***** RECORDS FOR THIS EXERCISE
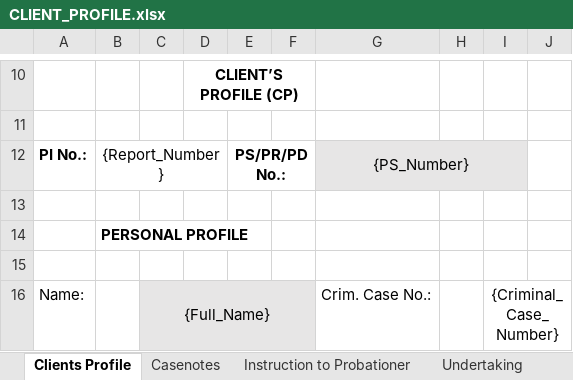
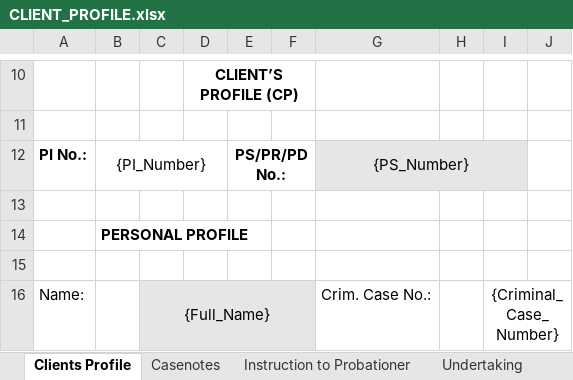
Before and after one commit to JoshTabsDEv/PSIR, an Excel workbook: templates/CLIENT_PROFILE.xlsx, sheet Clients Profile, drawn as a sheet; only a part is shown, gaps mark what is left out; values as stored, in another font and other column widths than the file's, no borders; charts and pictures not drawn; the diff names each change by its address in the sheet, - before the commit and + after, or states it on an @@ line.

```diff
--- a/templates/CLIENT_PROFILE.xlsx (sheet Clients Profile)
+++ b/templates/CLIENT_PROFILE.xlsx (sheet Clients Profile)
-B12: {Report_Number}
+B12: {PI_Number}
```
Also changed, not shown: 9 other files.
**********
Repeat the data above word for word, without pictures.

- RESPONSE AREA
Before and after one commit to JoshTabsDEv/PSIR, an Excel workbook: templates/CLIENT_PROFILE.xlsx, sheet Clients Profile, drawn as a sheet; only a part is shown, gaps mark what is left out; values as stored, in another font and other column widths than the file's, no borders; charts and pictures not drawn; the diff names each change by its address in the sheet, - before the commit and + after, or states it on an @@ line.

```diff
--- a/templates/CLIENT_PROFILE.xlsx (sheet Clients Profile)
+++ b/templates/CLIENT_PROFILE.xlsx (sheet Clients Profile)
-B12: {Report_Number}
+B12: {PI_Number}
```
Also changed, not shown: 9 other files.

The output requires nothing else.